Written by ModernMediaMix
Sunday, May 5th, 2013
The good old soap opera. It has been a pastime for your mothers and grandmothers. If you were anything like me, you were sitting right there at the kitchen table, at the tender age of 9, mystified by the Luke and Laura story. Those were the days! But over the years all of the greats have slowly faded away. “Guiding Light” was cancelled in 2009, “One Life To Live” was cancelled in 2012, “Passions” was cancelled in 2007, “Another World” was cancelled in 1999, and “All My Children” was cancelled in 2011. What happened…and where did we go wrong?
Why have soaps only been able to draw in a fraction of the audience they once did? For starters, more women are going to work now. They are no longer stay-at-home moms and homemakers. In some cases they are the breadwinner for the household, and must put their career as a priority.

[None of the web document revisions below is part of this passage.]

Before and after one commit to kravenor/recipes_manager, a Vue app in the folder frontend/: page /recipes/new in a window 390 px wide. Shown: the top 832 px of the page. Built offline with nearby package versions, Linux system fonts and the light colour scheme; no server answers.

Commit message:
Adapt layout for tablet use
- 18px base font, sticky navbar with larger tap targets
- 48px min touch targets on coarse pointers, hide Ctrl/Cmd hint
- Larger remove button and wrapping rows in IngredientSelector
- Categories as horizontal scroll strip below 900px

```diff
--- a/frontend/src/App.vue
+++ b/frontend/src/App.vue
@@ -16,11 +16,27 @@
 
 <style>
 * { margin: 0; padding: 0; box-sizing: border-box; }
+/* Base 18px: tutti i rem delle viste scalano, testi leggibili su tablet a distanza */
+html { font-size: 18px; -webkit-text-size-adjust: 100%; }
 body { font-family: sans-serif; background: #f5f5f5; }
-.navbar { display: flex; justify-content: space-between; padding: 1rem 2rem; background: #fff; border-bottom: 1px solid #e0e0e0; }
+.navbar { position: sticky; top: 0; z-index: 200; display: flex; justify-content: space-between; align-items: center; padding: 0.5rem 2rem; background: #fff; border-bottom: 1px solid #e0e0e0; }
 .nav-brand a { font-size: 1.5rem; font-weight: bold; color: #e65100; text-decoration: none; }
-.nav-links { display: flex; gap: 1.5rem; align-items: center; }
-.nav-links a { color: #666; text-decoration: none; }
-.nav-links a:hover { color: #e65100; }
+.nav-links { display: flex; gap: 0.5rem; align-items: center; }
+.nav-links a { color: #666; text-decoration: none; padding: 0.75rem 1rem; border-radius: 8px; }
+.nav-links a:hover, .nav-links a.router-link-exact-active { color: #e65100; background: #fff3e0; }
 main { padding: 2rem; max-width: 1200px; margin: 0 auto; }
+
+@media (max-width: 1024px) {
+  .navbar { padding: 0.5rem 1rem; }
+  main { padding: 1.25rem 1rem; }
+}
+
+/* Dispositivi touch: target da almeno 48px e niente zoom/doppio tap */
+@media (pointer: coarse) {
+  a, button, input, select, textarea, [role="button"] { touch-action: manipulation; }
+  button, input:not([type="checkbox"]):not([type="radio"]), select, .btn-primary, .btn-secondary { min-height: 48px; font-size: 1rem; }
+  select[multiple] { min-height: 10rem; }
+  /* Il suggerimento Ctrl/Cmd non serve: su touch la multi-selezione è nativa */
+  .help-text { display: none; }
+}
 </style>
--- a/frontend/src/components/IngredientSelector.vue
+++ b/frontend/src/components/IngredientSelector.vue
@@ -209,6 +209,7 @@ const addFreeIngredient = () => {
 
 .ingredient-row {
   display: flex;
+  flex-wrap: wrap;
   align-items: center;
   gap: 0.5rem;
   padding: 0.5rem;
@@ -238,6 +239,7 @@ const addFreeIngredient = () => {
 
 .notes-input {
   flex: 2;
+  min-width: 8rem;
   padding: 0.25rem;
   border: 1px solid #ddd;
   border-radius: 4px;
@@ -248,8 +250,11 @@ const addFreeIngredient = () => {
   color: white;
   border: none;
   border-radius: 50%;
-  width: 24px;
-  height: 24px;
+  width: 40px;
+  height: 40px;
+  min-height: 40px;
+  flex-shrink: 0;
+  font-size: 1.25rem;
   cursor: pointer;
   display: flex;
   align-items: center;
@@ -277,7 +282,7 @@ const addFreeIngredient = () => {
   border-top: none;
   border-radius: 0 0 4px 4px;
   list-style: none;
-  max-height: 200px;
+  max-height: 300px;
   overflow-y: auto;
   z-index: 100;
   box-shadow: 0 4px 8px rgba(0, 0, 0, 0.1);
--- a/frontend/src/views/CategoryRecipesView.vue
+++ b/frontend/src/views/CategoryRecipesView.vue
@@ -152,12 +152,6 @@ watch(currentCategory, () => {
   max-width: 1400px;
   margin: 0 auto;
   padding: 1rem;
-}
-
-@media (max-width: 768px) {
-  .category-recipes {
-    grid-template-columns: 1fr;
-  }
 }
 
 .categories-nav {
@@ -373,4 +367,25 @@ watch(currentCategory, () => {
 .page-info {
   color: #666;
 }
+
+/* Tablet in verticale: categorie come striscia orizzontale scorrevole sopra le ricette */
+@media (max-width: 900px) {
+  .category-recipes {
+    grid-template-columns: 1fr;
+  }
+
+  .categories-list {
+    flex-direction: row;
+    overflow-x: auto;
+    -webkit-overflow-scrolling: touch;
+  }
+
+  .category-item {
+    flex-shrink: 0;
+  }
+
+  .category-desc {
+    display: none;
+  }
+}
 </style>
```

Cable is a threat. It offers a variety of viewing options, and consumer’s choices are endless with the DVR, DVD, the Internet, video games all at their fingertips. Soap opera ratings have consistently declined since the 1970’s, and now soaps are considered a genre of the past. Fans are falling out of love with the storylines. These shows are personal to viewers, and once your favorite show is killed off—like a discarded character—who wants to put time and energy into another? It’s just like relationships—they take lots of time to build.
The focus for soaps has become narrower, and the target audience is now shifting to the young adult women. Producers need a new approach aimed at the boomer audience. They are too concerned with putting out quick fix content that will be sure to spark ratings, instead of taking their time to develop content made to last. And let’s not forget about our fathers and sons. They too should be considered and are an important part of the fan base that needs to be reached.
Ratings are the air that soap operas breathe and these days they’re not breathing much of them. The Nielsen Ratings System is a setup for failure for daytime TV. Daytime TV must be watched on the same day it aired to be counted for their ratings. Primetime TV however can be watched in a 7-day period to be counted. This leaves a big chunk of uncounted viewers, including me.
The executive initiative also needs to change. Studio executives are so concerned with ratings and money that they have lost concentration on what really matters – the story, the characters, and the development of a soap opera. Sets were once live and made the viewer feel personally involved. Now they resemble that of primetime TV shows. The idea is that you have to spend money to make money, and execs have got to cut the quick gimmicks and get back to the basics.
But, don’t shed tears just yet. There may be hope for our beloved soaps after all! Prospect Park – The Online Network, has agreed to take on “All My Children” and “One Life To Live” via onlinenetwork.com. This new soap opera venture is highly dependent on the intensely loyal fan base. The hope is that due to the success of Internet-enabled TVs and iPods, web soaps will exceed expectations. New episodes will premiere this spring on Hulu, Hulu Plus, and iTunes. Fans will be able to stream 30-minute episodes each weekday via their computers, connected TVs, mobile phones and tablets. This service is currently free though Hulu.com and Hulu Plus subscriptions but it is not clear if iTunes will provide free version.
Yes, soaps may not be what they used to but every little effort toward keeping them afloat is a positive step and I for one am excited to see what the future holds for this veteran genre.
- Brandi Fields